Adjustment for the loss-absorbing capacity of deferred taxes

This blog post dives deeper into the topic of Adjustment for the loss-absorbing capacity of deferred taxes.

Reverse Stress Testing

This Expert input discusses reverse stress testing. A type of stress testing that does not ask what the results of certain pre-defined shocks are going to be, but rather, what shocks would have to happen in order for a pre-defined scenario to occur. The reverse stress testing is a tool complementing the normal stress tests, very much required by the regulators. Nevertheless, it is seldom addressed by official documents and serves like a bit of an enigma, even to the institutions that are legally obliged to conduct it. This expert input does not only discuss the regulatory requirements inherent to the stress testing, but also, how Finalyse typically sets to carry out the reverse stress testing.

An Update on SFT Regulation

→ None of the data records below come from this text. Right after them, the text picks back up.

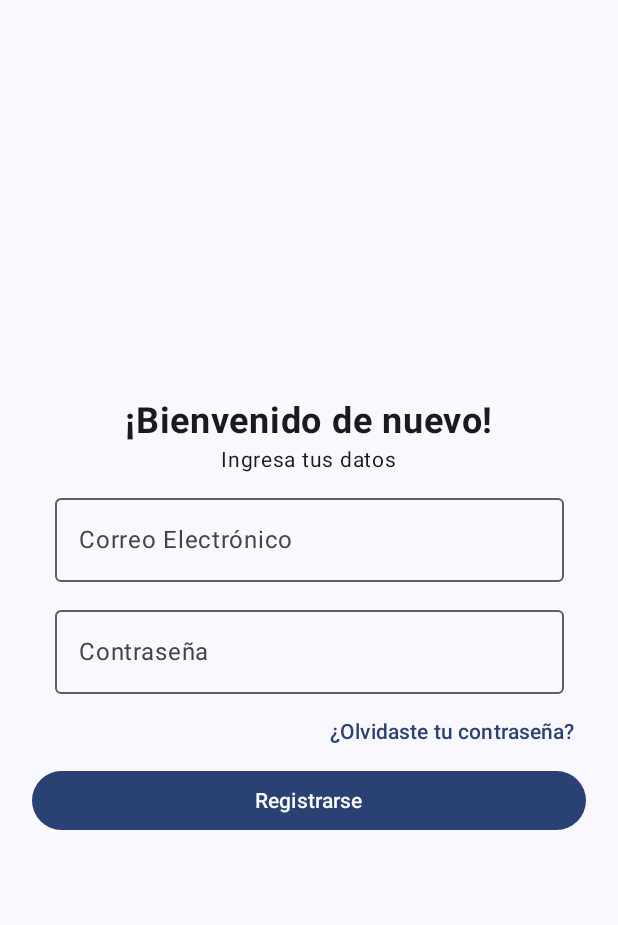
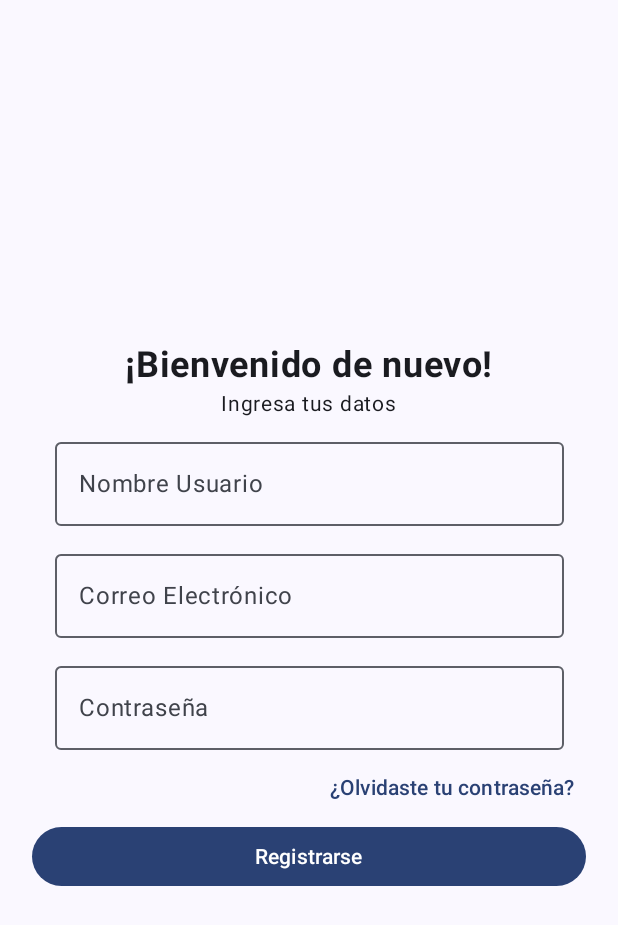
Before and after one commit to Maria-Villafuerte/Proyecto_1_GenioCo, an Android app built with Jetpack Compose: the RegisterScreen screen opened through its navigation route, after a tap on "Registrarse", on a phone screen of 412 x 824 dp. Shown: the top 925 px of the screen. Run offline under Robolectric (Android 15) with nearby library versions, the phone set to English and light mode, and no system bars; our stand-ins replace Firebase (no records; nobody signed in at launch, a user with empty details on screens opened directly); 7 statements that could not run were skipped.

Commit message:
Actualización en registro de usuarios

```diff
--- a/Proyecto_1/app/src/main/java/com/example/proyecto_1/Networking/prueba_datos.kt
+++ b/Proyecto_1/app/src/main/java/com/example/proyecto_1/Networking/prueba_datos.kt
@@ -68,19 +68,17 @@ fun prueba_datos(){
                 .fillMaxWidth()
                 .padding(16.dp)
         )
+
         val context = LocalContext.current
         Button(
             onClick = {
                 val usersRef = database.reference.child("Usuarios")
                 val userRef = usersRef.child(name)
-                val usuario = User(id,name,mail,password, Clases = clases)
+                val usuario = User(id,name)
                 userRef.setValue(usuario)
                 Toast.makeText(context, "Save user", Toast.LENGTH_SHORT).show()
                 name = ""
                 id = ""
-                mail = ""
-                password= ""
-                inputText= ""
             },
             modifier = Modifier.padding(30.dp)
         ) {
--- a/Proyecto_1/app/src/main/java/com/example/proyecto_1/ui/register/view/register.kt
+++ b/Proyecto_1/app/src/main/java/com/example/proyecto_1/ui/register/view/register.kt
@@ -2,10 +2,15 @@ package com.example.proyecto_1.ui.register.view
 
 import android.widget.Toast
 import androidx.compose.foundation.layout.*
+import androidx.compose.material.icons.Icons
+import androidx.compose.material.icons.filled.AccountCircle
+import androidx.compose.material.icons.filled.Info
+import androidx.compose.material.icons.rounded.AccountCircle
 import androidx.compose.material3.*
 import androidx.compose.runtime.*
 import androidx.compose.ui.Alignment
 import androidx.compose.ui.Modifier
+import androidx.compose.ui.graphics.vector.ImageVector
 import androidx.compose.ui.platform.LocalContext
 import androidx.compose.ui.res.stringResource
 import androidx.compose.ui.text.font.FontWeight
@@ -18,6 +23,9 @@ import com.example.proyecto_1.models.Clase
 import com.example.proyecto_1.models.User
 import com.example.proyecto_1.navigation.NavigationState
 import com.google.firebase.Firebase
+import com.google.firebase.database.DataSnapshot
+import com.google.firebase.database.DatabaseError
+import com.google.firebase.database.ValueEventListener
 import com.google.firebase.database.database
 
 @OptIn(ExperimentalMaterial3Api::class)
@@ -26,6 +34,9 @@ fun RegisterScreen(navController: NavController) {
     val database = Firebase.database
     var email by remember { mutableStateOf("") }
     var password by remember { mutableStateOf("") }
+    var name by remember { mutableStateOf("") }
+    var total_datos by remember { mutableStateOf("") }
+
 
     Column(
         modifier = Modifier
@@ -45,19 +56,28 @@ fun RegisterScreen(navController: NavController) {
             fontSize = 14.sp,
             modifier = Modifier.align(Alignment.CenterHorizontally)
         )
+        OutlinedTextField(
+            value = name,
+            onValueChange = {newText -> name = newText},
+            label = {Text("Nombre Usuario") },
+            modifier = Modifier
+                .width(350.dp)
+                .padding(5.dp)
+        )
 
         OutlinedTextField(
             value = email,
-            onValueChange = { email = it },
+            onValueChange = {newText -> email = newText},
             label = {Text(stringResource(R.string.correo)) },
             modifier = Modifier
                 .width(350.dp)
                 .padding(5.dp)
         )
 
+
         OutlinedTextField(
             value = password,
-            onValueChange = { password = it },
+            onValueChange = { newText -> password = newText },
             label = { Text( stringResource(R.string.contra))},
             modifier = Modifier
                 .width(350.dp)
@@ -68,17 +88,40 @@ fun RegisterScreen(navController: NavController) {
                 .height(40.dp))
         {Text(stringResource(R.string.contra_1)) }
         val context = LocalContext.current
+        val openAlertDialog = remember { mutableStateOf(false) }
+        val usersRef = database.reference.child("Usuarios")
 
+        usersRef.addListenerForSingleValueEvent(object : ValueEventListener {
+            override fun onDataChange(snapshot: DataSnapshot) {
+                // El recuento total de nodos bajo "Usuarios"
+                val totalDatos = snapshot.childrenCount.toString()
+                total_datos= totalDatos
+            }
+
+            override fun onCancelled(error: DatabaseError) {
+                // Manejar el error si ocurre
+                println("Error al obtener el recuento: ${error.message}")
+            }
+        })
         Button(
             onClick = {
-                val usersRef = database.reference.child("Usuarios")
-                val userRef = usersRef.child(email)
-                val usuario = User(email,password)
-                userRef.setValue(usuario)
-                Toast.makeText(context, "Save user", Toast.LENGTH_SHORT).show()
+                val userRef = usersRef.child(total_datos)  //Pone Id
+                val usuario = User(id = total_datos,name=name,mail = email, password = password)
+
+                //Guarda el dato como un hijo del total que se rige por Email
+                if (usuario.name != "") {
+                    userRef.setValue(usuario)
+                    Toast.makeText(context, "Save user" , Toast.LENGTH_SHORT).show()
+
+                }
+                else {
+                    Toast.makeText(context, "No existen datos" , Toast.LENGTH_SHORT).show()
+                }
+                total_datos = ""
                 email = ""
                 password = ""
-                navController.navigate(route = NavigationState.Home.route)
+                name = ""
+                openAlertDialog.value = true
                       },
             modifier = Modifier
                 .fillMaxWidth()
@@ -87,12 +130,79 @@ fun RegisterScreen(navController: NavController) {
                 .padding(5.dp)
         ) {
             Text(stringResource(R.string.registro))
+        }
 
-        }
 
     }
 }
-@Composable
-fun DialogBox2FA() {
 
-}
+// navController.navigate(route = NavigationState.Home.route)
+
+
+
+
+/*
+        if (openAlertDialog.value) {
+            AlertDialog(
+                icon = {
+                    Icon(Icons.Rounded.AccountCircle, contentDescription = "Example Icon")
+                },
+                title = {
+                    Text(text = "¿Como quieres que te llamemos?")
+                }        ,
+                text = {
+                    OutlinedTextField(
+                        value = name,
+                        onValueChange = { name = it },
+                        label = {Text("nombre") },
+                        modifier = Modifier
+                            .width(350.dp)
+                            .padding(5.dp)
+                    )
+                },
+                onDismissRequest = {
+                    openAlertDialog.value = false
+                },
+                confirmButton = {
+                    TextButton(
+                        onClick = {
+                            val updates = mapOf<String, Any>(
+                                "nombre" to name,
+                            )
+                            userRef_3.orderByChild("name").equalTo("name").addListenerForSingleValueEvent(
+                                object : ValueEventListener {
+                                    override fun onDataChange(snapshot: DataSnapshot) {
+                                        for (userSnapshot in snapshot.children) {
+                                            // Obtener la referencia del usuario específico
+                                            val userRef = userSnapshot.ref
+
+                                            // Actualizar los datos del usuario
+                                            userRef.updateChildren(updates)
+                                                .addOnSuccessListener {
+                                                    // La actualización fue exitosa
+                                                    Toast.makeText(context, "Nombre actualizado", Toast.LENGTH_SHORT).show()
+                                                }
+                                                .addOnFailureListener {
+                                                    // Hubo un error en la actualización
+                                                    Toast.makeText(context, "Error al actualizar el nombre", Toast.LENGTH_SHORT).show()
+                                                }
+                                        }
+                                    }
+
+                                    override fun onCancelled(error: DatabaseError) {
+                                        // Manejar la cancelación si es necesario
+                                    }
+                                })
+                            println("Confirmation registered")
+                            name=""
+                            //navController.navigate(route = "HomeScreen/${usuario.id}")
+                            openAlertDialog.value = false
+                        }
+                    ) {
+                        Text("Confirm")
+
+                    }
+                }
+            )
+        }
+ */
```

The regulation of SFTs has been with us since late 2015. By far its most challenging part, however, the reporting has not yet come into play as many of its aspects had to be further specified by RTSs and ITSs. With these technical standards suddenly reappearing in the mid 2018 and on course of being implemented, this expert input gives a broad overview of SFTR in its entirety and delves deeper into the novel reporting obligations, which it compares with the reporting obligations under EMIR. It discusses the main challenges of implementing the reporting standards, particularly for the institutions that have no prior experience with reporting under EMIR.